Reproduce each of the following records without any deviation.

INPUT FOR THIS TASK section start

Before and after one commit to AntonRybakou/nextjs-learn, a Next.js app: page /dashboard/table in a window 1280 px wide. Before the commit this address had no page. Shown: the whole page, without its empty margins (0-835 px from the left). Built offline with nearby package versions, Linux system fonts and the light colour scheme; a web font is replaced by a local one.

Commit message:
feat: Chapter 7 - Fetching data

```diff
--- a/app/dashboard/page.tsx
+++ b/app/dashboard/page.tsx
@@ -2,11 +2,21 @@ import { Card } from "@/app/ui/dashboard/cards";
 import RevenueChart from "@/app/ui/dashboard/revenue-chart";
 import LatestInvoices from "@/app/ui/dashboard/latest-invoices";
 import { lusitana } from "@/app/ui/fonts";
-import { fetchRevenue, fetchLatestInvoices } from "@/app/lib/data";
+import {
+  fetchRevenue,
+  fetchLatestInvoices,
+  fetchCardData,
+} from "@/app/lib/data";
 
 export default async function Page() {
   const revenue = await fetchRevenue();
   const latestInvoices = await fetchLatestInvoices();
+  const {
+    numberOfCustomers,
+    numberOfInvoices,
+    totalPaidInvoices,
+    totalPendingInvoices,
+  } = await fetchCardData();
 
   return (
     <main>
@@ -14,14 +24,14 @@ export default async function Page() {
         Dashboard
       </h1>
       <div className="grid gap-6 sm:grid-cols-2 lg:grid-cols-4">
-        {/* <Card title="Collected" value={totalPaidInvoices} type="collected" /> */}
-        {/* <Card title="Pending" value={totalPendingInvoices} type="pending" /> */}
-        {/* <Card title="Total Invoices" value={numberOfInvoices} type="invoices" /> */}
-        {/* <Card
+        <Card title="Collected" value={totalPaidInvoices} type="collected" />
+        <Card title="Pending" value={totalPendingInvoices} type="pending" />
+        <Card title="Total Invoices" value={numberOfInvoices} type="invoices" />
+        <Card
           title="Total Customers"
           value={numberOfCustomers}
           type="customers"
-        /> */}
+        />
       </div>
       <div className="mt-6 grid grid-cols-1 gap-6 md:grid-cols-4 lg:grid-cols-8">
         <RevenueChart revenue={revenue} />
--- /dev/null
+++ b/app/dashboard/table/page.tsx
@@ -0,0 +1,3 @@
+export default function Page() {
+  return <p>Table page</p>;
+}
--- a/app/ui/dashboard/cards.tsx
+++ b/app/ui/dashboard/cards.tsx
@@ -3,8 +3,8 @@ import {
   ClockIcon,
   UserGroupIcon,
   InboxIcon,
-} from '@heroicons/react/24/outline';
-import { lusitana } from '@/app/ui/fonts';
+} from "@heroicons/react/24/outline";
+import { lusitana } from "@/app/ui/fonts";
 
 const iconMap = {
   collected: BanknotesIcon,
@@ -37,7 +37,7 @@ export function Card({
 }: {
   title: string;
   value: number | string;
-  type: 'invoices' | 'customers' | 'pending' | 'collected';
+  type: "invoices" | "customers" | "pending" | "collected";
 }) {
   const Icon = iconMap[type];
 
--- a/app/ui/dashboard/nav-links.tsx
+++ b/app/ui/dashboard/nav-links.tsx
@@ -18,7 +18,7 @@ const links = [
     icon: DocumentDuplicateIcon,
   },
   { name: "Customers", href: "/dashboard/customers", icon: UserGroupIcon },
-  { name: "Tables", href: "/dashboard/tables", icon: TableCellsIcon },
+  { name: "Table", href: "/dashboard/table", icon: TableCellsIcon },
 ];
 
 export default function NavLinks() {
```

INPUT FOR THIS TASK section end

- **WRITTEN REPLY**:
Before and after one commit to AntonRybakou/nextjs-learn, a Next.js app: page /dashboard/table in a window 1280 px wide. Before the commit this address had no page. Shown: the whole page, without its empty margins (0-835 px from the left). Built offline with nearby package versions, Linux system fonts and the light colour scheme; a web font is replaced by a local one.

Commit message:
feat: Chapter 7 - Fetching data

```diff
--- a/app/dashboard/page.tsx
+++ b/app/dashboard/page.tsx
@@ -2,11 +2,21 @@ import { Card } from "@/app/ui/dashboard/cards";
 import RevenueChart from "@/app/ui/dashboard/revenue-chart";
 import LatestInvoices from "@/app/ui/dashboard/latest-invoices";
 import { lusitana } from "@/app/ui/fonts";
-import { fetchRevenue, fetchLatestInvoices } from "@/app/lib/data";
+import {
+  fetchRevenue,
+  fetchLatestInvoices,
+  fetchCardData,
+} from "@/app/lib/data";
 
 export default async function Page() {
   const revenue = await fetchRevenue();
   const latestInvoices = await fetchLatestInvoices();
+  const {
+    numberOfCustomers,
+    numberOfInvoices,
+    totalPaidInvoices,
+    totalPendingInvoices,
+  } = await fetchCardData();
 
   return (
     <main>
@@ -14,14 +24,14 @@ export default async function Page() {
         Dashboard
       </h1>
       <div className="grid gap-6 sm:grid-cols-2 lg:grid-cols-4">
-        {/* <Card title="Collected" value={totalPaidInvoices} type="collected" /> */}
-        {/* <Card title="Pending" value={totalPendingInvoices} type="pending" /> */}
-        {/* <Card title="Total Invoices" value={numberOfInvoices} type="invoices" /> */}
-        {/* <Card
+        <Card title="Collected" value={totalPaidInvoices} type="collected" />
+        <Card title="Pending" value={totalPendingInvoices} type="pending" />
+        <Card title="Total Invoices" value={numberOfInvoices} type="invoices" />
+        <Card
           title="Total Customers"
           value={numberOfCustomers}
           type="customers"
-        /> */}
+        />
       </div>
       <div className="mt-6 grid grid-cols-1 gap-6 md:grid-cols-4 lg:grid-cols-8">
         <RevenueChart revenue={revenue} />
--- /dev/null
+++ b/app/dashboard/table/page.tsx
@@ -0,0 +1,3 @@
+export default function Page() {
+  return <p>Table page</p>;
+}
--- a/app/ui/dashboard/cards.tsx
+++ b/app/ui/dashboard/cards.tsx
@@ -3,8 +3,8 @@ import {
   ClockIcon,
   UserGroupIcon,
   InboxIcon,
-} from '@heroicons/react/24/outline';
-import { lusitana } from '@/app/ui/fonts';
+} from "@heroicons/react/24/outline";
+import { lusitana } from "@/app/ui/fonts";
 
 const iconMap = {
   collected: BanknotesIcon,
@@ -37,7 +37,7 @@ export function Card({
 }: {
   title: string;
   value: number | string;
-  type: 'invoices' | 'customers' | 'pending' | 'collected';
+  type: "invoices" | "customers" | "pending" | "collected";
 }) {
   const Icon = iconMap[type];
 
--- a/app/ui/dashboard/nav-links.tsx
+++ b/app/ui/dashboard/nav-links.tsx
@@ -18,7 +18,7 @@ const links = [
     icon: DocumentDuplicateIcon,
   },
   { name: "Customers", href: "/dashboard/customers", icon: UserGroupIcon },
-  { name: "Tables", href: "/dashboard/tables", icon: TableCellsIcon },
+  { name: "Table", href: "/dashboard/table", icon: TableCellsIcon },
 ];
 
 export default function NavLinks() {
```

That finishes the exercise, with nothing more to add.